##### Available data

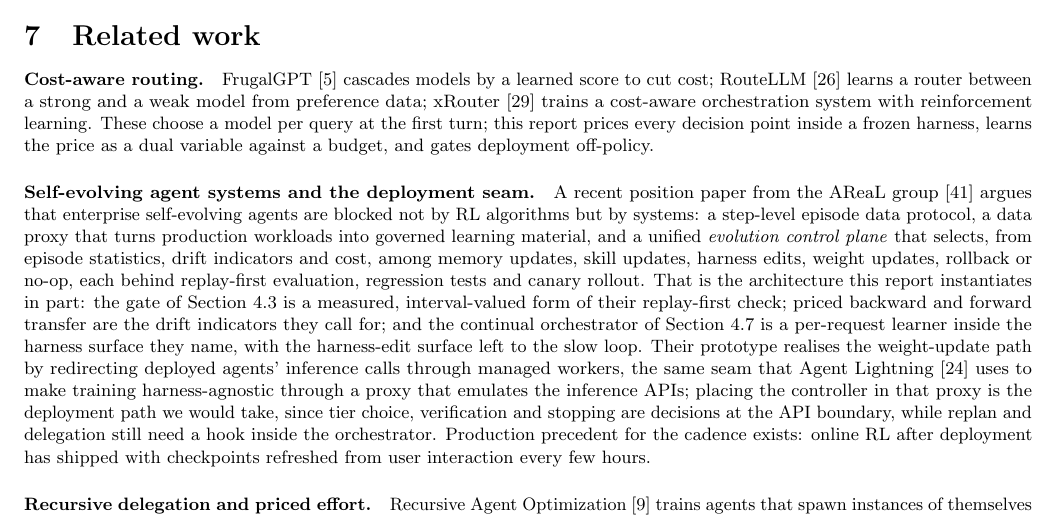
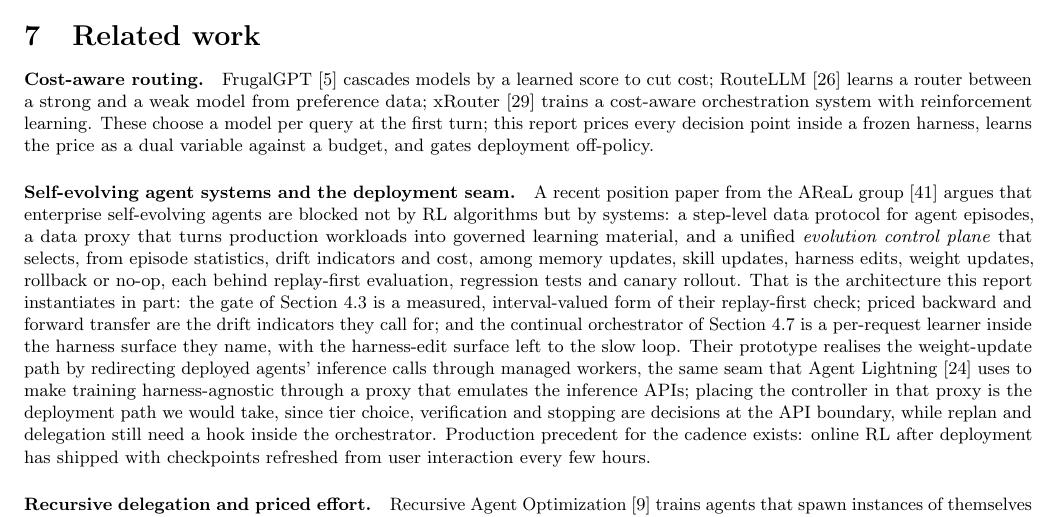
Before and after one commit to nvdm59/PACE-Harness, a LaTeX paper (paper/main.tex): part of page 18 of 24, cut so that both start at the same text. Compiled offline with pdfLaTeX.

Commit message:
report rebuilt after wording pass

```diff
--- a/paper/main.tex
+++ b/paper/main.tex
@@ -682,7 +682,7 @@
 
 \paragraph{Cost-aware routing.} FrugalGPT \citep{frugalgpt2023} cascades models by a learned score to cut cost; RouteLLM \citep{routellm2024} learns a router between a strong and a weak model from preference data; xRouter \citep{xrouter2025} trains a cost-aware orchestration system with reinforcement learning. These choose a model per query at the first turn; this report prices every decision point inside a frozen harness, learns the price as a dual variable against a budget, and gates deployment off-policy.
 
-\paragraph{Self-evolving agent systems and the deployment seam.} A recent position paper from the AReaL group \citep{areal2} argues that enterprise self-evolving agents are blocked not by RL algorithms but by systems: a step-level episode data protocol, a data proxy that turns production workloads into governed learning material, and a unified \emph{evolution control plane} that selects, from episode statistics, drift indicators and cost, among memory updates, skill updates, harness edits, weight updates, rollback or no-op, each behind replay-first evaluation, regression tests and canary rollout. That is the architecture this report instantiates in part: the gate of Section~\ref{sec:gatepower} is a measured, interval-valued form of their replay-first check; priced backward and forward transfer are the drift indicators they call for; and the continual orchestrator of Section~\ref{sec:continual} is a per-request learner inside the harness surface they name, with the harness-edit surface left to the slow loop. Their prototype realises the weight-update path by redirecting deployed agents' inference calls through managed workers, the same seam that Agent Lightning \citep{agentlightning} uses to make training harness-agnostic through a proxy that emulates the inference APIs; placing the controller in that proxy is the deployment path we would take, since tier choice, verification and stopping are decisions at the API boundary, while replan and delegation still need a hook inside the orchestrator. Production precedent for the cadence exists: online RL after deployment has shipped with checkpoints refreshed from user interaction every few hours.
+\paragraph{Self-evolving agent systems and the deployment seam.} A recent position paper from the AReaL group \citep{areal2} argues that enterprise self-evolving agents are blocked not by RL algorithms but by systems: a step-level data protocol for agent episodes, a data proxy that turns production workloads into governed learning material, and a unified \emph{evolution control plane} that selects, from episode statistics, drift indicators and cost, among memory updates, skill updates, harness edits, weight updates, rollback or no-op, each behind replay-first evaluation, regression tests and canary rollout. That is the architecture this report instantiates in part: the gate of Section~\ref{sec:gatepower} is a measured, interval-valued form of their replay-first check; priced backward and forward transfer are the drift indicators they call for; and the continual orchestrator of Section~\ref{sec:continual} is a per-request learner inside the harness surface they name, with the harness-edit surface left to the slow loop. Their prototype realises the weight-update path by redirecting deployed agents' inference calls through managed workers, the same seam that Agent Lightning \citep{agentlightning} uses to make training harness-agnostic through a proxy that emulates the inference APIs; placing the controller in that proxy is the deployment path we would take, since tier choice, verification and stopping are decisions at the API boundary, while replan and delegation still need a hook inside the orchestrator. Production precedent for the cadence exists: online RL after deployment has shipped with checkpoints refreshed from user interaction every few hours.
 
 \paragraph{Recursive delegation and priced effort.} Recursive Agent Optimization \citep{rao2026} trains agents that spawn instances of themselves through a \texttt{launch\_subagent} call, with a local node reward equal to the node's own success plus $\lambda_d$ times the \emph{mean} success of its children (averaging rather than counting, which removes the incentive to spawn), a leave-one-out baseline anchored on the root reward, and depth-level inverse-frequency weighting so that deep sub-tasks do not dominate the update. Four points carry over. First, that node reward is the principled process reward for the delegate action of Section~\ref{sec:mas}, where our process rewards were definitional; we adopt its form in the continual study. Second, depth weighting is the recursive counterpart of the per-decision estimators used here. Third, delegation in RAO is unpriced: depth and step caps stand in for a budget, so adding $\lambda\cdot\mathrm{cost}$ and $\mu\cdot\mathrm{latency}$ to the node reward (their sequential case runs $18\times$ slower in wall-clock) is the one-line extension that turns the caps into a learned price, and the comparison it sets up is in-weights delegation against controller-side delegation at equal cost. Fourth, RAO's generalization from medium to hard tasks concerns the learned decomposition skill, not drift of the harness around it, which is what the transfer metrics here measure. On the shaping of the price itself, the Composer~2 report describes a nonlinear effort penalty over tokens, tool calls and turns whose slope is steeper on easy tasks than on long-horizon ones; the objective here uses a single linear $\lambda$, and a difficulty-conditioned price, $\lambda$ per task category or a concave cost curve, is a direct extension that the 50-task log is too small to fit.
 
```
Also changed, not shown: paper/main.pdf.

##########

## Aim of the exercise:
The result should be the same data as above, line for line, with the pictures gone.

## Response box:
Before and after one commit to nvdm59/PACE-Harness, a LaTeX paper (paper/main.tex): part of page 18 of 24, cut so that both start at the same text. Compiled offline with pdfLaTeX.

Commit message:
report rebuilt after wording pass

```diff
--- a/paper/main.tex
+++ b/paper/main.tex
@@ -682,7 +682,7 @@
 
 \paragraph{Cost-aware routing.} FrugalGPT \citep{frugalgpt2023} cascades models by a learned score to cut cost; RouteLLM \citep{routellm2024} learns a router between a strong and a weak model from preference data; xRouter \citep{xrouter2025} trains a cost-aware orchestration system with reinforcement learning. These choose a model per query at the first turn; this report prices every decision point inside a frozen harness, learns the price as a dual variable against a budget, and gates deployment off-policy.
 
-\paragraph{Self-evolving agent systems and the deployment seam.} A recent position paper from the AReaL group \citep{areal2} argues that enterprise self-evolving agents are blocked not by RL algorithms but by systems: a step-level episode data protocol, a data proxy that turns production workloads into governed learning material, and a unified \emph{evolution control plane} that selects, from episode statistics, drift indicators and cost, among memory updates, skill updates, harness edits, weight updates, rollback or no-op, each behind replay-first evaluation, regression tests and canary rollout. That is the architecture this report instantiates in part: the gate of Section~\ref{sec:gatepower} is a measured, interval-valued form of their replay-first check; priced backward and forward transfer are the drift indicators they call for; and the continual orchestrator of Section~\ref{sec:continual} is a per-request learner inside the harness surface they name, with the harness-edit surface left to the slow loop. Their prototype realises the weight-update path by redirecting deployed agents' inference calls through managed workers, the same seam that Agent Lightning \citep{agentlightning} uses to make training harness-agnostic through a proxy that emulates the inference APIs; placing the controller in that proxy is the deployment path we would take, since tier choice, verification and stopping are decisions at the API boundary, while replan and delegation still need a hook inside the orchestrator. Production precedent for the cadence exists: online RL after deployment has shipped with checkpoints refreshed from user interaction every few hours.
+\paragraph{Self-evolving agent systems and the deployment seam.} A recent position paper from the AReaL group \citep{areal2} argues that enterprise self-evolving agents are blocked not by RL algorithms but by systems: a step-level data protocol for agent episodes, a data proxy that turns production workloads into governed learning material, and a unified \emph{evolution control plane} that selects, from episode statistics, drift indicators and cost, among memory updates, skill updates, harness edits, weight updates, rollback or no-op, each behind replay-first evaluation, regression tests and canary rollout. That is the architecture this report instantiates in part: the gate of Section~\ref{sec:gatepower} is a measured, interval-valued form of their replay-first check; priced backward and forward transfer are the drift indicators they call for; and the continual orchestrator of Section~\ref{sec:continual} is a per-request learner inside the harness surface they name, with the harness-edit surface left to the slow loop. Their prototype realises the weight-update path by redirecting deployed agents' inference calls through managed workers, the same seam that Agent Lightning \citep{agentlightning} uses to make training harness-agnostic through a proxy that emulates the inference APIs; placing the controller in that proxy is the deployment path we would take, since tier choice, verification and stopping are decisions at the API boundary, while replan and delegation still need a hook inside the orchestrator. Production precedent for the cadence exists: online RL after deployment has shipped with checkpoints refreshed from user interaction every few hours.
 
 \paragraph{Recursive delegation and priced effort.} Recursive Agent Optimization \citep{rao2026} trains agents that spawn instances of themselves through a \texttt{launch\_subagent} call, with a local node reward equal to the node's own success plus $\lambda_d$ times the \emph{mean} success of its children (averaging rather than counting, which removes the incentive to spawn), a leave-one-out baseline anchored on the root reward, and depth-level inverse-frequency weighting so that deep sub-tasks do not dominate the update. Four points carry over. First, that node reward is the principled process reward for the delegate action of Section~\ref{sec:mas}, where our process rewards were definitional; we adopt its form in the continual study. Second, depth weighting is the recursive counterpart of the per-decision estimators used here. Third, delegation in RAO is unpriced: depth and step caps stand in for a budget, so adding $\lambda\cdot\mathrm{cost}$ and $\mu\cdot\mathrm{latency}$ to the node reward (their sequential case runs $18\times$ slower in wall-clock) is the one-line extension that turns the caps into a learned price, and the comparison it sets up is in-weights delegation against controller-side delegation at equal cost. Fourth, RAO's generalization from medium to hard tasks concerns the learned decomposition skill, not drift of the harness around it, which is what the transfer metrics here measure. On the shaping of the price itself, the Composer~2 report describes a nonlinear effort penalty over tokens, tool calls and turns whose slope is steeper on easy tasks than on long-horizon ones; the objective here uses a single linear $\lambda$, and a difficulty-conditioned price, $\lambda$ per task category or a concave cost curve, is a direct extension that the 50-task log is too small to fit.
 
```
Also changed, not shown: paper/main.pdf.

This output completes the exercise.